On Sunday I went to the must-see Kelvingrove art gallery and museum in Glasgow and managed to fit in a few sit-downs during more walking.  This museum and art gallery compare with the best in the world. Where else can you see masterpieces for free?  They have an amazing collection including Dali, Picasso, Matisse, Van Gogh, Pissarro and many more.  They also have a collection of pieces by Scottish artists which was an education for me.  I particularly appreciated the work of John Quinton Pringle...

You don't see much artwork incorporating bicycles.  The photograph doesn't capture the brushwork very well, but Pringle used blocks of paint which makes it very striking.

Wednesday, 22 August 2012

How did my BWC plans unfold?

The outcome:

I finished in under 25 minutes with an average speed of 19.7mph over the 8.24 miles and knocked 1:32 off my 2011 time.  However, in the overall results I finished 10 places further back than last year which would suggest that the standard of racers is hotting up.

What did I do differently this year? :

Very little changed in my training programme since last year and I raced on the same S2L (2-speed) Brompton.  I was fortunate to get a start number in the first pen which meant I had fewer (possibly slower) riders to overtake but it also gave me the chance to sit on the wheels of faster riders. 

I had a double espresso from Look Mum No Hands before the race!

I realised from last year that I wasn't going to be able to continue pedalling on the descents because of my gearing so I put my knees together, tucked my elbows in and tried to keep my head as low as possible.  I noticed I was able to distance several other riders on both laps using this technique.

This year I wore a jacket fastened up, pinned down and tight enough to eliminate flapping.  Last year my jacket became a cape and clearly caused drag.

Whenever I could, I tried to keep my body position low.  I didn't go as far as to rest my forearms on the handlebars but, in a (not quite scientific) test on my road bike, I realised that at 20mph I could increase my speed by 2mph with the same effort just by holding the handlebar drops.

I admit to wheelsucking :-( I jumped onto the wheels of fast groups.

I had sufficent energy left to put in a sprint at the end.

What could I have done better? :

I didn't go off like a scalded cat but I had two occasions near the start when I had to feather the brakes and I may have lost a few seconds.

The big hill felt steeper this year and I'm convinced I stayed on the small sprocket last year for the entire first lap, whereas this year I changed to the low gear fairly early on and perhaps lost some time.  This was probably because I might weigh a few Kg more this year.


One rider went wide on the descent to the first cattle grid and ended up 100 feet into the field.  Weird though as she had good bike control and kept it upright in the long grass.

As I changed down for the hill on the first lap I was passed by Dr Hutch and, it was difficult to tell but it looked as though he was also riding a 2 speed and was grinding it out on the 54-12.  His race number indicated that he was in the 2nd pen, so I assume the organisers were trying to handicap him.  It didn't work and he knocked a minute off his personal best and lapped the course at over 24mph average.
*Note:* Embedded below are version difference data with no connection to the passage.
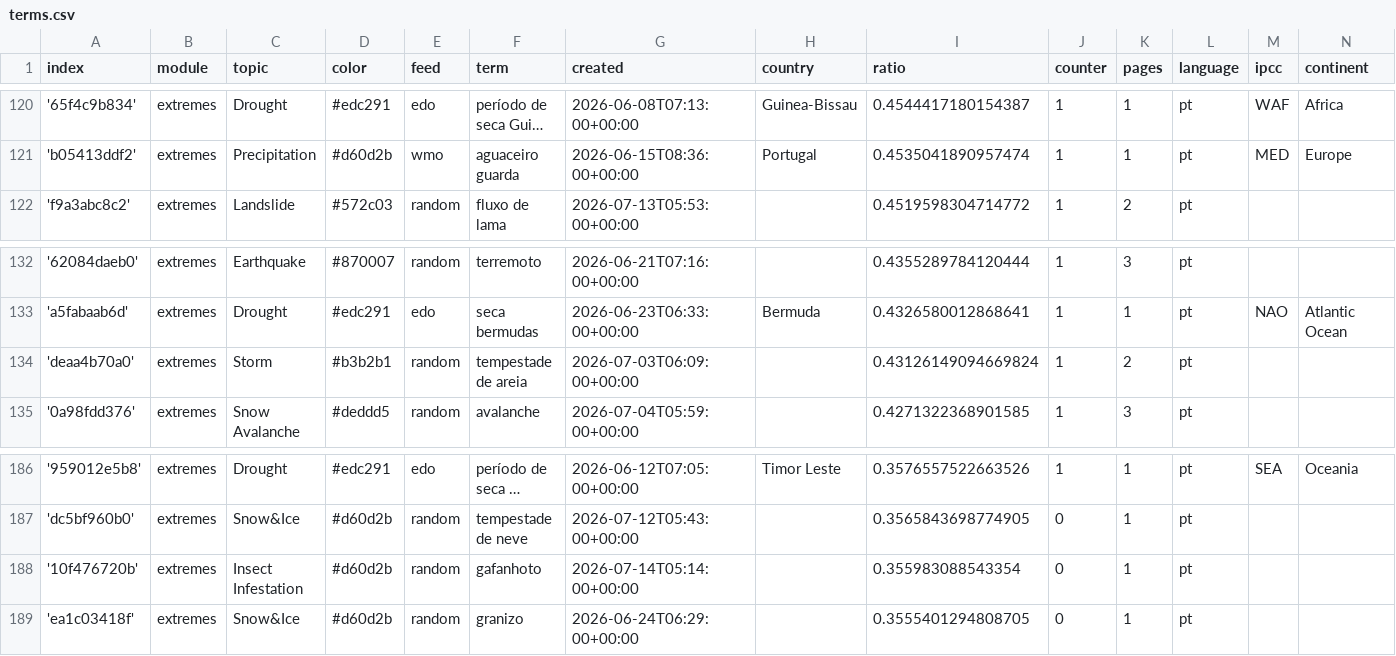
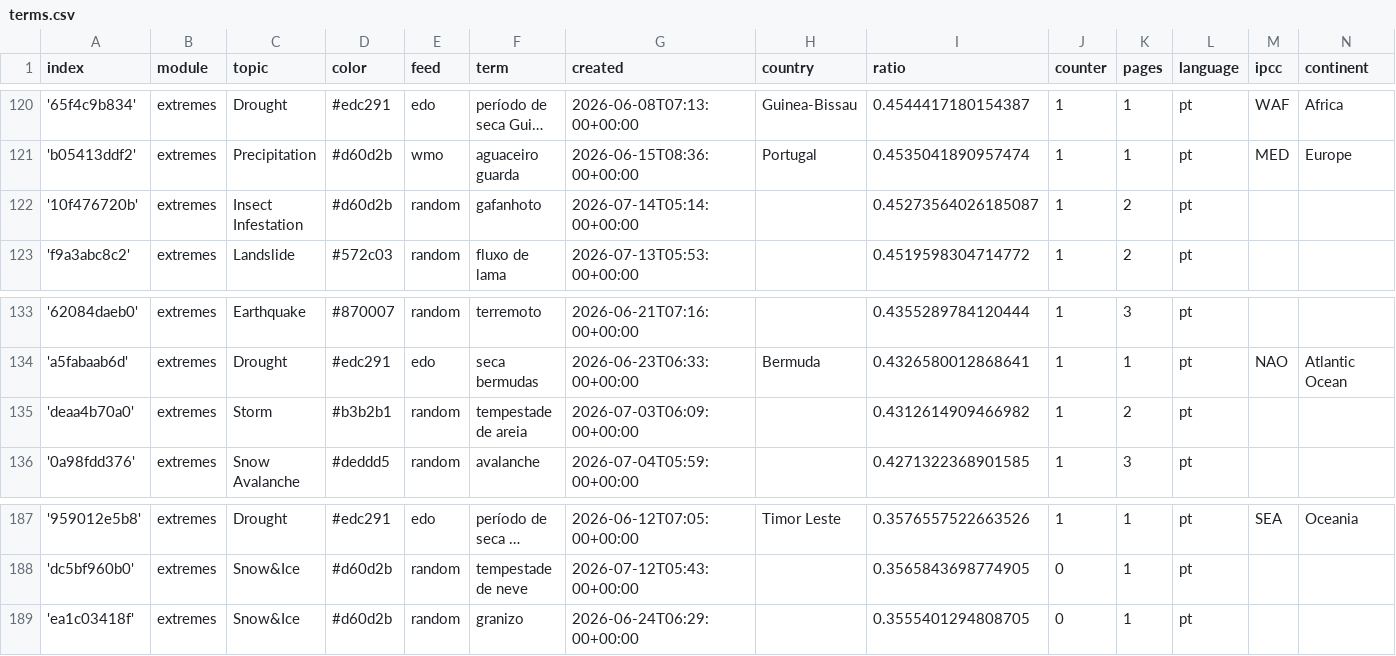
Before and after one commit to jens-news/portoExtremes, a CSV file: terms.csv, drawn as a sheet; only a part is shown, gaps mark what is left out; long unchanged cells end in ….

```diff
--- a/terms.csv
+++ b/terms.csv
@@ -121,2 +121,3 @@ index,module,topic,color,feed,term,created,country,ratio,counter,pages,language,
 'b05413ddf2',extremes,Precipitation,#d60d2b,wmo,aguaceiro guarda,2026-06-15T08:36:00+00:00,Portugal,0.4535041890957474,1,1,pt,MED,Europe
+'10f476720b',extremes,Insect Infestation,#d60d2b,random,gafanhoto,2026-07-14T05:14:00+00:00,,0.45273564026185087,1,2,pt,,
 'f9a3abc8c2',extremes,Landslide,#572c03,random,fluxo de lama,2026-07-13T05:53:00+00:00,,0.4519598304714772,1,2,pt,,
@@ -133,3 +134,3 @@ index,module,topic,color,feed,term,created,country,ratio,counter,pages,language,
 'a5fabaab6d',extremes,Drought,#edc291,edo,seca bermudas,2026-06-23T06:33:00+00:00,Bermuda,0.4326580012868641,1,1,pt,NAO,Atlantic Ocean
-'deaa4b70a0',extremes,Storm,#b3b2b1,random,tempestade de areia,2026-07-03T06:09:00+00:00,,0.43126149094669824,1,2,pt,,
+'deaa4b70a0',extremes,Storm,#b3b2b1,random,tempestade de areia,2026-07-03T06:09:00+00:00,,0.4312614909466982,1,2,pt,,
 '0a98fdd376',extremes,Snow Avalanche,#deddd5,random,avalanche,2026-07-04T05:59:00+00:00,,0.4271322368901585,1,3,pt,,
@@ -187,3 +188,2 @@ index,module,topic,color,feed,term,created,country,ratio,counter,pages,language,
 'dc5bf960b0',extremes,Snow&Ice,#d60d2b,random,tempestade de neve,2026-07-12T05:43:00+00:00,,0.3565843698774905,0,1,pt,,
-'10f476720b',extremes,Insect Infestation,#d60d2b,random,gafanhoto,2026-07-14T05:14:00+00:00,,0.355983088543354,0,1,pt,,
 'ea1c03418f',extremes,Snow&Ice,#d60d2b,random,granizo,2026-06-24T06:29:00+00:00,,0.3555401294808705,0,1,pt,,
```
Also changed, not shown: cxsv/news_2026_06.csv.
Good speed sir.

On the run in to the finish line I was riding in a strung out group and we passed some slower riders.  The second wheel in the group (on an orange Brompton) swerved to the right and got tangled with the rope and a supporting post sending him crashing. Everyone else managed to avoid having a pile up and he appeared to be okay.


I shall be back next year with some modifications to my bike and a target time of 23.5 mins. And maybe a final attempt in 2014 to get on the podium in the Vets category.

Sunday, 19 August 2012

Don't be a stranger

Today's Blenheim Palace cycle festival and the Brompton World Championship race were outstanding.  After all of the long, wet and lonely miles training on the bike I bettered my time from last year, but above all I got the chance to meet a lot of people.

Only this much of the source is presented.